Methods

Among a population-based sample of women newly diagnosed with first primary breast cancer, reproductive history was assessed using a life-course calendar approach in an interviewer-administered questionnaire. Methylation-specific polymerase chain reaction and Methyl Light assays were used to assess gene promotor methylation status (methylated vs. unmethylated) for 13 breast cancer-related genes in archived breast tumor tissue. We used case-case unconditional logistic regression to estimate adjusted odds ratios (ORs) and 95% confidence intervals (CIs) for associations with age at menarche and parity (among 855 women), and age at first birth and lactation (among a subset of 736 parous women) in association with methylation status.

Results

Age at first birth > 27 years, compared with < 23 years, was associated with lower odds of methylation of CDH1 (OR = 0.44, 95% CI = 0.20–0.99) and TWIST1 (OR = 0.48, 95% CI = 0.28–0.82), and higher odds of methylation of BRCA1 (OR = 1.63, 95% CI = 1.14–2.35). Any vs. no lactation was associated with higher odds of methylation of the PGR gene promoter (OR = 1.59, 95% CI = 1.01–2.49). No associations were noted for parity and methylation in any of the genes assayed.

Conclusions

Our findings indicate that age at first birth, lactation and, perhaps age at menarche, are associated with gene promoter methylation in breast cancer, and should be confirmed in larger studies with robust gene coverage.

Background

Breast development is a complex biological process that occurs in several phases across the life-course; initiated during the embryonic period, continuing through puberty, with terminal differentiation following first birth and lactation. [1] Consistent with mammogenesis, there is accumulating evidence that early life characteristics play an important role in the etiology of breast carcinogenesis. [2] Reproductive characteristics that contribute to cumulative hormonal exposure, such as age at menarche, parity, age at first birth, and lactation, are well-established risk factors for breast cancer. [3] However, the mechanisms underlying these associations remain unresolved.

We hypothesized that reproductive characteristics could potentially be differentially associated with breast cancer based on epigenetic alterations in the tumor. Aberrant DNA methylation, an epigenetic modification, can modify gene expression to impact breast carcinogenesis. [4, 5] For example, promoter hypermethylation of tumor suppressor genes has been associated with clinical and pathological factors of breast cancer, as well as mortality in a population-based sample. [6] DNA methylation alterations are associated with environmental and lifestyle factors and could be a biologic mechanism for disease. [7] Tobacco smoke, nutrient intake, and air pollution exposure are all associated with epigenetic modification through gene promoter methylation. [8] The association between epigenetic modifications and reproductive characteristics has received limited attention.

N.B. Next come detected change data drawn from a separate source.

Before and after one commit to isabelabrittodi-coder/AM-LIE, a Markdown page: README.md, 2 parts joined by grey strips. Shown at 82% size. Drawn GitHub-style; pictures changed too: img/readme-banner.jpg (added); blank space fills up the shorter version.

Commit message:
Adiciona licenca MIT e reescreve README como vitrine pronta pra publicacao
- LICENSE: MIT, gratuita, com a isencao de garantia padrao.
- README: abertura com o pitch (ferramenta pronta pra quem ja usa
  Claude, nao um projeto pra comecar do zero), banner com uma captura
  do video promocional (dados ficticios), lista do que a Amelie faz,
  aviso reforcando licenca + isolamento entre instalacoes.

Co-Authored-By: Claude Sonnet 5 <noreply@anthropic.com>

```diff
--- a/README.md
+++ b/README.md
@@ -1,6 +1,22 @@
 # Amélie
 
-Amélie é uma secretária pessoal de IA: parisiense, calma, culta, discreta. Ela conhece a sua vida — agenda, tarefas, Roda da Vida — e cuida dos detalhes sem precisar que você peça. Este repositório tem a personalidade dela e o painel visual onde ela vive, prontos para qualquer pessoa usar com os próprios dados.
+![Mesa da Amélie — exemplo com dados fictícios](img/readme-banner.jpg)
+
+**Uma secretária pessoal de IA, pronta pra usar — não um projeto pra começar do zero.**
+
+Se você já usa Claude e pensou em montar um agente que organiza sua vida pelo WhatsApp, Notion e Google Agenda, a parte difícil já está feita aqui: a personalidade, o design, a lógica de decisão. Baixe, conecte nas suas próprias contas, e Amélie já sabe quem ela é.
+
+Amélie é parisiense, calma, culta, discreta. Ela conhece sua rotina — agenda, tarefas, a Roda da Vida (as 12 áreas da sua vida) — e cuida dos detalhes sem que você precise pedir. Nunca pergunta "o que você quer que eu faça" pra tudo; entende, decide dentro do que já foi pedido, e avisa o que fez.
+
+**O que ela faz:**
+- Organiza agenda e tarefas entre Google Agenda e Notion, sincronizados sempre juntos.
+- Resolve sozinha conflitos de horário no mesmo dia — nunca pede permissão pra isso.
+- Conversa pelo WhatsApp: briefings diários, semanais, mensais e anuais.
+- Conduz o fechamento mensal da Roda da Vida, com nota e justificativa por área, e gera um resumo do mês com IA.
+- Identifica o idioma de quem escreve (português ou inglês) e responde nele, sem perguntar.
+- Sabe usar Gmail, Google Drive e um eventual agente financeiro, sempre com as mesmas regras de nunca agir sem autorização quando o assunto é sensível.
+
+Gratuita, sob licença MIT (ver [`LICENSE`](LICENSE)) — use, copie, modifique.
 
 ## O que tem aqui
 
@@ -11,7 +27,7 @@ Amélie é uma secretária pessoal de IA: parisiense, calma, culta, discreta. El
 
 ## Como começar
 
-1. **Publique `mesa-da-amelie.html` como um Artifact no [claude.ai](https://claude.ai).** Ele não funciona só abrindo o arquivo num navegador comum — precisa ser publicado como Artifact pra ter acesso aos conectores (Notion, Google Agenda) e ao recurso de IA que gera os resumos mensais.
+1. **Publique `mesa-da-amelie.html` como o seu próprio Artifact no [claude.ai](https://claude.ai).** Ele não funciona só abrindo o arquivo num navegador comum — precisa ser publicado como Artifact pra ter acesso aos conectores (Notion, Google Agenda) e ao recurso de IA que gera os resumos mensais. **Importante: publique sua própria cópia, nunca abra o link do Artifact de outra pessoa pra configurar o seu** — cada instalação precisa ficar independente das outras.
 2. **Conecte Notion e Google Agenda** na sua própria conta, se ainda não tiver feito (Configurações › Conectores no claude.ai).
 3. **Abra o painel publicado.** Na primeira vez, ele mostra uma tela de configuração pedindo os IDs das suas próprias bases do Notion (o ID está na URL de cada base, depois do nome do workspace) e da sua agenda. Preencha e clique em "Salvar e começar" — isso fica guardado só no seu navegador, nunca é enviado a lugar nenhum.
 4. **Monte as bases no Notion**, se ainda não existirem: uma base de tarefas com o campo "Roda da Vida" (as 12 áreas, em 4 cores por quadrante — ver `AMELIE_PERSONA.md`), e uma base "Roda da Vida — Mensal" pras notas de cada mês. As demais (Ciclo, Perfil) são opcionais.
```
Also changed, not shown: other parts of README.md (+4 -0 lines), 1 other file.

In one previous study of 803 archived breast tumors, no differences in promoter methylation of E-cadherin (CDH1), CDKN2A, or RAR-β2 by age at menarche or age at first birth were noted. [9] However, this previous research was limited to only three breast cancer-related genes and did not consider associations with parity or lactation.

To address our hypothesis, we examined whether four reproductive characteristics (age at menarche, age at first birth, lactation, and parity) were associated with promoter methylation status in a panel of 13-breast cancer-related genes measured in archived tumor tissue of a population-based sample of women with newly diagnosed breast cancer.

Methods

We utilized resources from case women enrolled in the Long Island Breast Cancer Study Project (LIBCSP), a population-based study. [10] Institutional Review Board approval was obtained by all participating institutions (Columbia University, University of North Carolina Chapel Hill, and Emory University).

Study population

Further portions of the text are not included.